Today, almost nine months to the day after their unveiling, the Packers finally took the field in their throwback uniforms.
Inspired by the 1929 World Championship club, the first to "bring the bacon back to old Green Bay", and updated to reflect modern uniform specifications, it was the first appearance of the Packers' original color scheme at Lambeau Field since 1994's the NFL 75th anniversary throwbacks.
I don't know that there's much more to say, except that they looked as good as I hoped.
The coaches also got into the act on the sideline with their blue Acme Packers gear, although I'm still a little uneasy about compressing the 1921-22 sponsor with the 1929 uniforms into one Roaring Twenties package.
Bit of a shame that it wasn't sunnier - with brown helmets and khaki pants, the entire package was a bit muted under the overcast December sky.
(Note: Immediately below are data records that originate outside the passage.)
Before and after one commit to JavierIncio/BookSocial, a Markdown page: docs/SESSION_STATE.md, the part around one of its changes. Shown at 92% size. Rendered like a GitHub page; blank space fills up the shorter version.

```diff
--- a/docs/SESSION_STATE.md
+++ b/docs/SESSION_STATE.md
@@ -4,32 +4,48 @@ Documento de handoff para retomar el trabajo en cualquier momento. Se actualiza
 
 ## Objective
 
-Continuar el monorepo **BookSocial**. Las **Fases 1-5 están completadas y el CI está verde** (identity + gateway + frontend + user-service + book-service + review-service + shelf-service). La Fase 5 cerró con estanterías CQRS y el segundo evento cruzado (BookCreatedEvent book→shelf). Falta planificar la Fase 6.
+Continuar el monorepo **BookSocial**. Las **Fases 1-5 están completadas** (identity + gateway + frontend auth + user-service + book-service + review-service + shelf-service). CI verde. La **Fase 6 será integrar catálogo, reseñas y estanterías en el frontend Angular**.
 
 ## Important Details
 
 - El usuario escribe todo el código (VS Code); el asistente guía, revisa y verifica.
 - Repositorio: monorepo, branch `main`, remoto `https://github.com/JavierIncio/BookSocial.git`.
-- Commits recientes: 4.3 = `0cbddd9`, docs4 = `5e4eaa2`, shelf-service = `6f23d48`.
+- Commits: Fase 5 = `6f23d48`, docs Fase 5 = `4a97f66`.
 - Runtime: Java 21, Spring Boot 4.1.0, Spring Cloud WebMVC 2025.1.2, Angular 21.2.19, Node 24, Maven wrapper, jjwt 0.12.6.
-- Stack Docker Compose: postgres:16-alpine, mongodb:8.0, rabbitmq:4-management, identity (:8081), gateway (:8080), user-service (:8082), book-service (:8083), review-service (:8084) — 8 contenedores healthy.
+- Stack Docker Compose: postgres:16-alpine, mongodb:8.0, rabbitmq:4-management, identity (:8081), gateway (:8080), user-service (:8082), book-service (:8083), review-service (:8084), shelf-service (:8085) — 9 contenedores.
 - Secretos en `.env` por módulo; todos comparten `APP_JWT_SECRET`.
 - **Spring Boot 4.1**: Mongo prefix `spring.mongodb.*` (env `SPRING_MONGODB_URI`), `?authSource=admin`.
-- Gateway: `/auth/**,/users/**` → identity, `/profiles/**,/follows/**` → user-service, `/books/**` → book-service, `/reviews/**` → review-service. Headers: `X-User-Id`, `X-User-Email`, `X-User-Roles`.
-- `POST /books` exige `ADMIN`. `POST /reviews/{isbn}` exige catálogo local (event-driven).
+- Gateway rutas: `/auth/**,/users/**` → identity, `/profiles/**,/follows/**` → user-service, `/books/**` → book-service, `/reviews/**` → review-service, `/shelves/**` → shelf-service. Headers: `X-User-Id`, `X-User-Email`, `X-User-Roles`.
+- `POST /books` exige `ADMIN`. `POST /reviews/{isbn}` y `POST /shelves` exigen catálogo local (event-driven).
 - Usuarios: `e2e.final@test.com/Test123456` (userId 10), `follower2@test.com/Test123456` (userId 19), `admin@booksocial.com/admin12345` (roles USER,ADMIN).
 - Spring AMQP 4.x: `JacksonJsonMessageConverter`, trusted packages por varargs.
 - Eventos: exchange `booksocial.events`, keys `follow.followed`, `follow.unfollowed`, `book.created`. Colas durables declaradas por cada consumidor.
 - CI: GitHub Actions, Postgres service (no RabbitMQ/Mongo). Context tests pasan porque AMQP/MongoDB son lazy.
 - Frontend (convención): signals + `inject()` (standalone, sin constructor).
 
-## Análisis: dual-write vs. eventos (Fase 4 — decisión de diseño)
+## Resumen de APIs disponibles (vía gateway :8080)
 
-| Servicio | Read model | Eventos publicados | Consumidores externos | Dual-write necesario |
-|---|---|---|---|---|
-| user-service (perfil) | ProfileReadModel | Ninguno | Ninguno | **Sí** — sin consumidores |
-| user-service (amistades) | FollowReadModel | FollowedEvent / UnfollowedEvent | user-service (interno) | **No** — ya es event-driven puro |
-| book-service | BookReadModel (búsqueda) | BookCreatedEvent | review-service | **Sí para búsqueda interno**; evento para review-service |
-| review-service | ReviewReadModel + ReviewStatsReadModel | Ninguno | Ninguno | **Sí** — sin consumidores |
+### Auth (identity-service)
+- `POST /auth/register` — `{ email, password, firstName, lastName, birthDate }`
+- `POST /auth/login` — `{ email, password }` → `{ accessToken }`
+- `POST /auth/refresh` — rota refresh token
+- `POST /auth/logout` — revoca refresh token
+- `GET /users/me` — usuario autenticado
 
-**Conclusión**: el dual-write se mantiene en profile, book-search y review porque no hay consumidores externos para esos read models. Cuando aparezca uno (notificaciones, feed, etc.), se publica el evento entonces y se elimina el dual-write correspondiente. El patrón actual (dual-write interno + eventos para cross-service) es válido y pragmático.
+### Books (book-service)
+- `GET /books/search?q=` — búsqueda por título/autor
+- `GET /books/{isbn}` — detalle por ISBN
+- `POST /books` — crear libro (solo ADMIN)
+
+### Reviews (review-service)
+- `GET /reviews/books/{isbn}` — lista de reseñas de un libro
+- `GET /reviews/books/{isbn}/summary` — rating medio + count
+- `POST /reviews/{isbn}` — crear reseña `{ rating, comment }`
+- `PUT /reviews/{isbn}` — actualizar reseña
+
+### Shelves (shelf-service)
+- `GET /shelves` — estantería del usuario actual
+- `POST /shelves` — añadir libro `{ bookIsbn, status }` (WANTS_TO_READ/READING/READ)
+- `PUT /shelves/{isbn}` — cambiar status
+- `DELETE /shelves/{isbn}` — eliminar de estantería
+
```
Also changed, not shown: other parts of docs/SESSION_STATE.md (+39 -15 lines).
I'm a big fan of the one-color socks. I don't know what purpose low-whites serve nowadays, except to give the uniform a small layer of clutter. The solid-leg color looks more elegant, especially with black shoes.
The lack of television numbers seems strange to my eyes, but I like it.
My only real complaint was with Aaron Rodgers's white compression shirt. I don't mind the terribly 21st Century piping in a retro uniform, but the color ruins it. The entire throwback uniform is simplified and streamlined, until we get to the white sleeves. How easy would it have been to issue him a blue shirt, incorporated seamlessly with the jersey to give the illusion of long sleeves?
That's been a pet peeve of mine for years. The Packers wear green compression shirts with white jerseys and white with green jerseys, ensuring that the uniform is as cluttered as possible, home and road. Swapping the two would go a long way towards fixing the (relatively few) problems I have with the Packers' standard look. Another thing to hope for when Nike takes over the leaguewide uniform contract.
Longtime reader Tim O'Donnell was curious about the manufacturer's label on the helmets - it appears to have been blue, a change from the customary green. Nice detail from Riddell.
Keeping with the helmets, it appears that equipment manager Red Batty left the new player number decals off the backs (the warning label was reversed to white knockout text, which is the standard for dark shells).
While I can understand why some people didn't care for the throwbacks, I continue to be in favor of anything that raises awareness of the Packers' grand sartorial history, particularly the pre-Lombardi eras.
Plus the tuques were a nice touch.
So that's it for the throwbacks in 2010. I expect that we will see them again next season; they will continue to remain on the NFL's books through 2015 as the Packers' only permitted alternate, by which time we'll be talking about the team's plans for their 100th anniversary in 2019.